CNN published a piece yesterday about the question of the Black church and same-sex marriage. Ministers quoted in the piece point to everything from Scripture, history, culture, and sadly even to their own personal feelings. What happened to “We are all God’s children? Judge not lest ye be judged?”

The article also notes some pastors’ concerns with the reality of many couples choosing not to get the blessing of the church for their relationship, i.e. marriage. The data on marriage and successful relationships do not bode well for this argument. The realities of our world- among men and women -suggest that curiosity and openness with regard to sexual activities and relationships are not in sync with many in the Black church, most notably the Black church leadership.

Same-sex marriage isn’t the issue. The paucity of mature, faithful, and responsible partnerships is. We are raising children in a confused world with seemingly few standards. Moms, dads, and grandmas too allow young men and young women to leave home for school or the workforce inappropriately dressed. Young men with their pants hanging down, young women exposing as much skin as if they were at the beach… who is telling them this is unacceptable? What happened to the body is a temple? We are collectively lacking a moral compass. I think it muddies the water to blame social ills on same sex marriages. We need our children raised in homes with loving, mature, and responsible adults. Single moms and dads have done a great job; we just don’t hear as much about their stories.

The Bible the pastors quote was written by men and history is replete with examples of men relying on “the Word” to get, keep, and maintain control of society and its people. Chauvinism has been a hallmark of “church” for centuries; homophobia has been as well. The Civil Rights Movement in retrospect really did not embrace all civil rights or the issues that pertain. The GLBT Movement has much to teach us. It’s past time for us all to pay attention. We are all God’s children. Judge not lest ye be judged.
Good words to live by don’t you think?

Black is the Color of My True Love’s Hair (Nina Simone)

The crayon color black is a word used to describe a color of something. The notion of a red truck, a blue sky, etc. is self-explanatory. The use of black when it refers to people does not relate to a descriptive color, but rather the race of the individual/group. A Black man refers to a man from a specific race much like a German man or woman refers to someone from a particular country/nation.

I believe it is time to recognize and honor the difference between a descriptive adjective (a black book) and a noun (Black man). The Black church does not refer to a building that is black in color, but rather to the people (Blacks) who are its members.
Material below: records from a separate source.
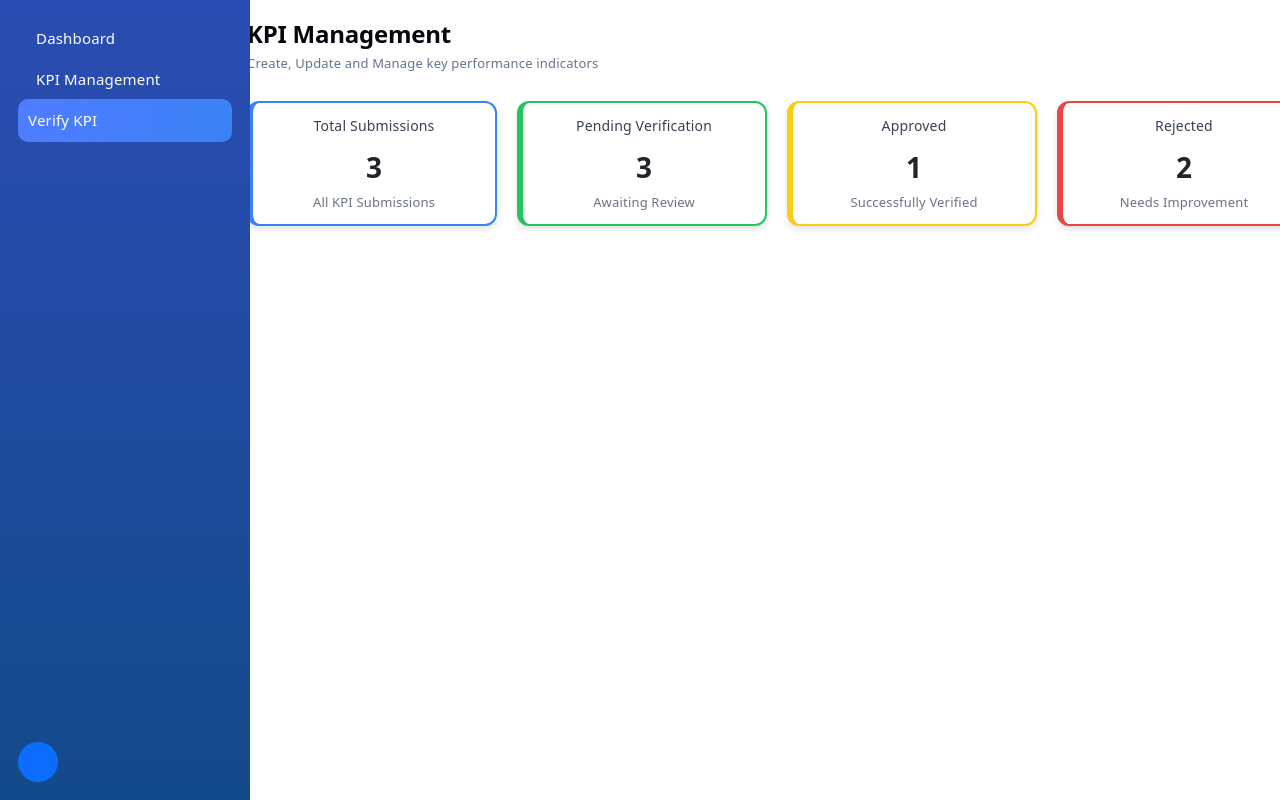
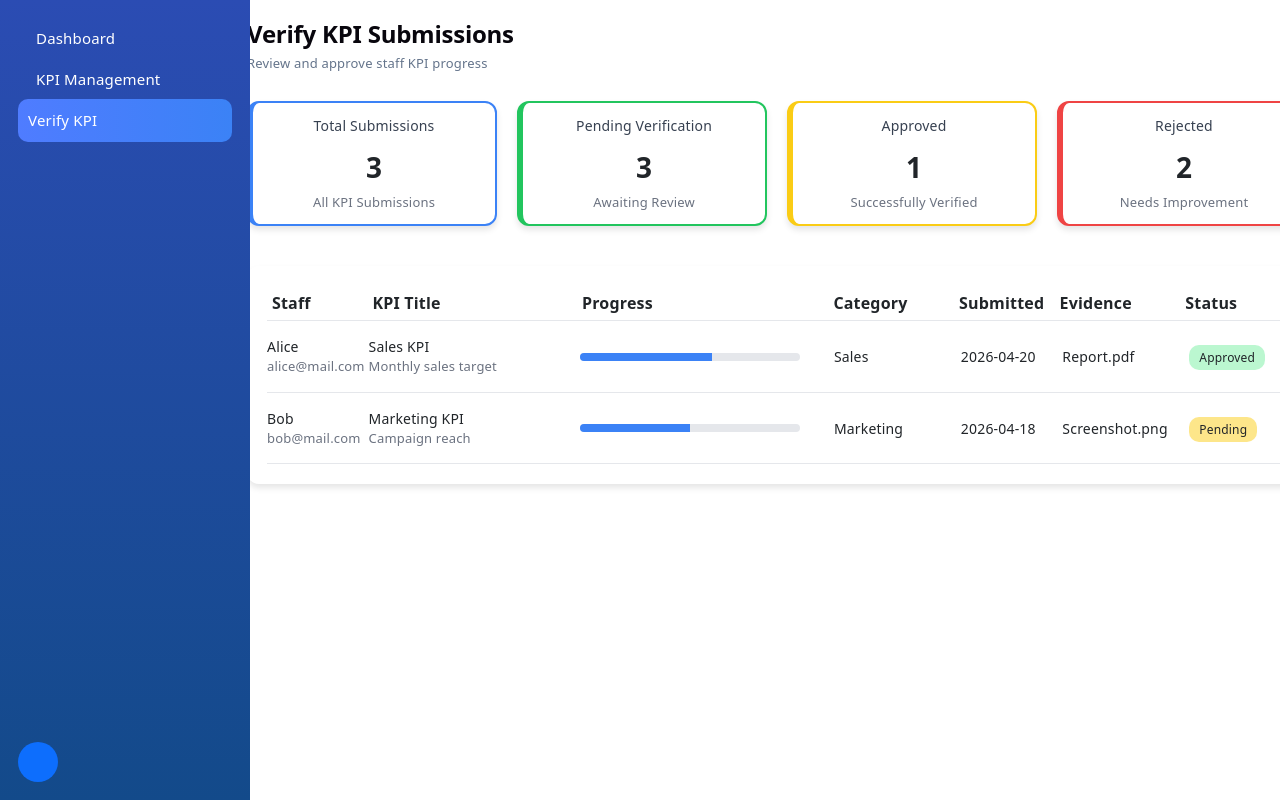
Before and after one commit to ccyenoc/achievepro_frontend, a React (Vite) app: page /verify-kpi in a window 1280 px wide. Shown: the top 800 px of the page. Built offline with nearby package versions, Linux system fonts and the light colour scheme; no server answers.

Commit message:
fix kpi submission table page

```diff
--- a/src/components/kpi_submission_table.jsx
+++ b/src/components/kpi_submission_table.jsx
@@ -29,7 +29,7 @@ function KPISubmissionTable() {
     category: "Marketing",
     submitted_date: "2026-04-18",
     evidence: "Screenshot.png",
-    status: "Pending Verification"
+    status: "Pending"
   }
 ];
 
@@ -61,7 +61,7 @@ function KPISubmissionTable() {
   const statusStyle = (status) => {
   const colors = {
     Approved: "#bbf7d0",       // green
-    "Pending Verification": "#fde68a",       // yellow
+    Pending: "#fde68a",       // yellow
     Rejected: "#fecaca",  // red
   };
 
@@ -74,38 +74,45 @@ function KPISubmissionTable() {
 };
 
   return (
-    <div style={{ marginTop: "20px" }}>
+    <div
+    style={{
+        marginTop: "20px",
+        marginLeft:"20px",
+        padding:"20px",
+        boxShadow: "0 4px 6px rgba(0, 0, 0, 0.1)",
+        borderRadius:"12px",
+        width: "109%", }}>
 
       {/* Header */}
       <div
         style={headerStyle}>
         <div
           style={{
-            flex: 3
+            flex: 1.2
             }}>Staff</div>
         <div
           style={{
-            flex: 1
+            flex: 2.5
         }}>KPI Title</div>
         <div
           style={{
-            flex: 2
+            flex: 3
             }}>Progress</div>
         <div
          style={{
-            flex: 1
+            flex: 1.5
             }}>Category</div>
         <div
         style={{
-            flex: 1
+            flex: 1.2
             }}>Submitted</div>
         <div
         style={{
-            flex: 1
+            flex: 1.5
             }}>Evidence</div>
         <div
         style={{
-            flex: 1
+            flex: 1.2
             }}>Status</div>
       </div>
 
@@ -119,7 +126,7 @@ function KPISubmissionTable() {
 
             {/* staff */}
             <div style={{
-            flex: 3
+            flex: 1.2
             }}>
             <div
             style={{
@@ -135,7 +142,7 @@ function KPISubmissionTable() {
 
             {/* title */}
             <div style={{
-            flex: 3
+            flex: 2.5
             }}>
             <div
             style={{
@@ -151,7 +158,13 @@ function KPISubmissionTable() {
 
           {/* progress */}
            <div style={{
-             marginTop: "8px",
+  flex: 3,
+  display: "flex",
+  alignItems: "center"
+}}>
+  <div style={{
+    width: "100%",
+    maxWidth: "220px",
     background: "#e5e7eb",
     borderRadius: "10px",
     height: "8px",
@@ -163,10 +176,11 @@ function KPISubmissionTable() {
       height: "100%"
     }} />
   </div>
-
+</div>
             {/* category */}
-            <div style={{
-            flex: 3
+            <div
+            style={{
+            flex: 1.5,
             }}>
             <div
             style={{
@@ -176,7 +190,7 @@ function KPISubmissionTable() {
 
           {/* submitted date */}
             <div style={{
-            flex: 3
+            flex: 1.2
             }}>
             <div
             style={{
@@ -186,7 +200,7 @@ function KPISubmissionTable() {
 
           {/* evidence */}
             <div style={{
-            flex: 3
+            flex: 1.5
             }}>
             <div
             style={{
@@ -196,13 +210,11 @@ function KPISubmissionTable() {
 
           {/* status */}
             <div style={{
-            flex: 3 ,
-            ...statusStyle(item.status),
+            flex: 1.2 ,
             }}>
-            <div
-            style={{
-              fontWeight: "500"
-              }}>{item.status}</div>
+             <span style={statusStyle(item.status)}>
+               {item.status}
+             </span>
           </div>
 
 
--- a/src/pages/verify-kpi.jsx
+++ b/src/pages/verify-kpi.jsx
@@ -2,6 +2,7 @@ import {user , useState} from "react";
 import ManagerSidebar from"../components/manager_sidebar";
 import PageTitle from "../components/page_title";
 import DashboardCards from "../components/4x1_cards_layout";
+import KPISubmissionTable from "../components/kpi_submission_table";
 
 function VerifyKPI(){
     return (
@@ -23,9 +24,9 @@ function VerifyKPI(){
               alignItems: "center",
           }}>
 
-        <PageTitle
-          title="KPI Management"
-          subtitle="Create, Update and Manage key performance indicators" />
+         <PageTitle
+          title="Verify KPI Submissions"
+          subtitle="Review and approve staff KPI progress" />
 
         </div>
 
@@ -48,6 +49,8 @@ function VerifyKPI(){
          subtitle4="Needs Improvement"
        />
 
+       <KPISubmissionTable />
+
        </div>
 
 
```
Lines whose indentation alone changed are shown as unchanged.
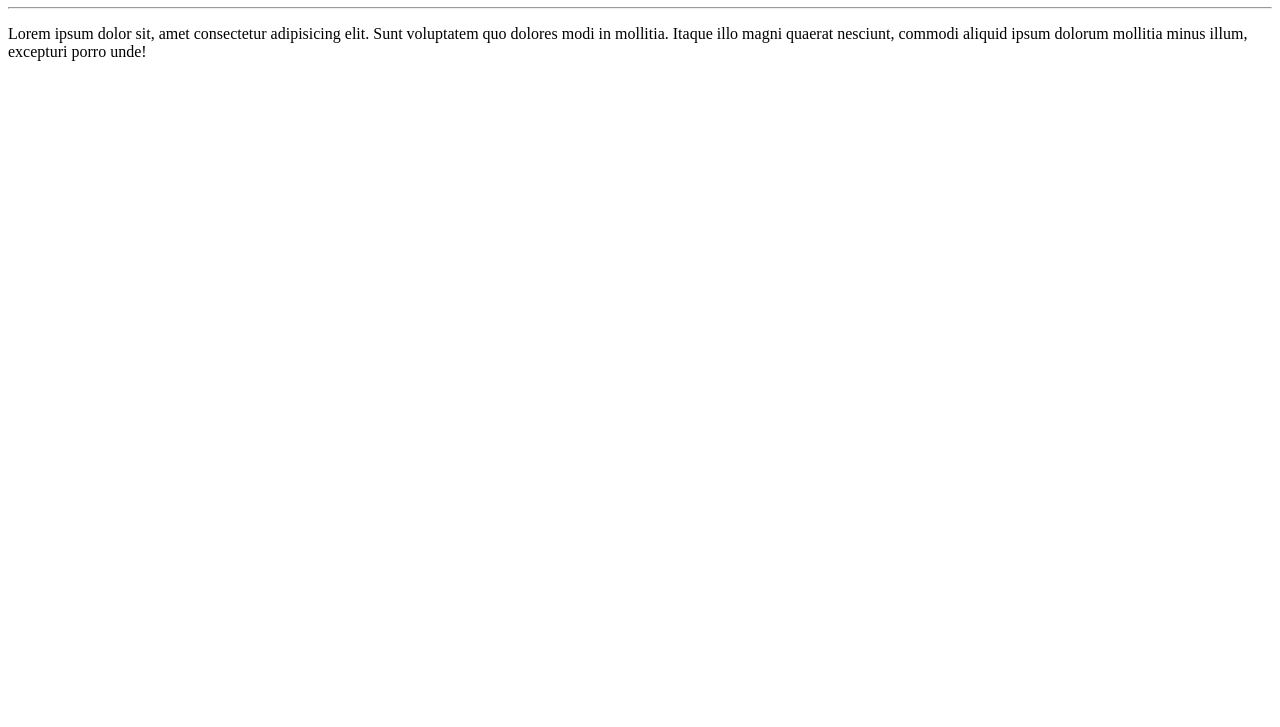
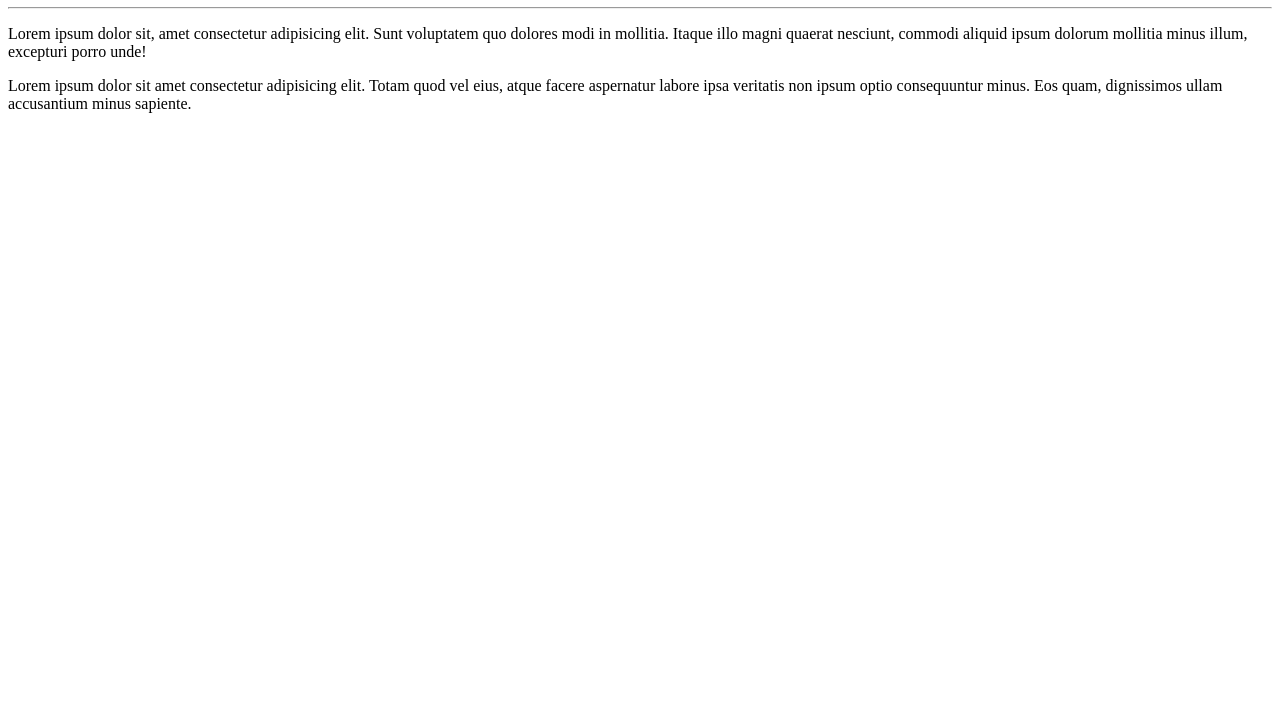
Before and after one commit to rebeca-apergis/hello-world, a plain HTML site: page example-site/index.html in a window 1280 px wide. Shown: the part 73-800 px from the top of the page. Drawn offline with Linux system fonts and the light colour scheme.

Commit message:
update to test out shortcuts

```diff
--- a/example-site/index.html
+++ b/example-site/index.html
@@ -9,5 +9,6 @@
     <h1>Hello, World!</h1>
     <hr>
     <p>Lorem ipsum dolor sit, amet consectetur adipisicing elit. Sunt voluptatem quo dolores modi in mollitia. Itaque illo magni quaerat nesciunt, commodi aliquid ipsum dolorum mollitia minus illum, excepturi porro unde!</p>
+    <p>Lorem ipsum dolor sit amet consectetur adipisicing elit. Totam quod vel eius, atque facere aspernatur labore ipsa veritatis non ipsum optio consequuntur minus. Eos quam, dignissimos ullam accusantium minus sapiente.</p>
 </body>
 </html>
```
It is important to note this pertains to White people as it has similarly pertained to Spanish men, German women, and people from other nations. Race matters. It is beyond time to recognize the difference between the use of a color to describe an object and the reference to a race/ethnicity of men and women.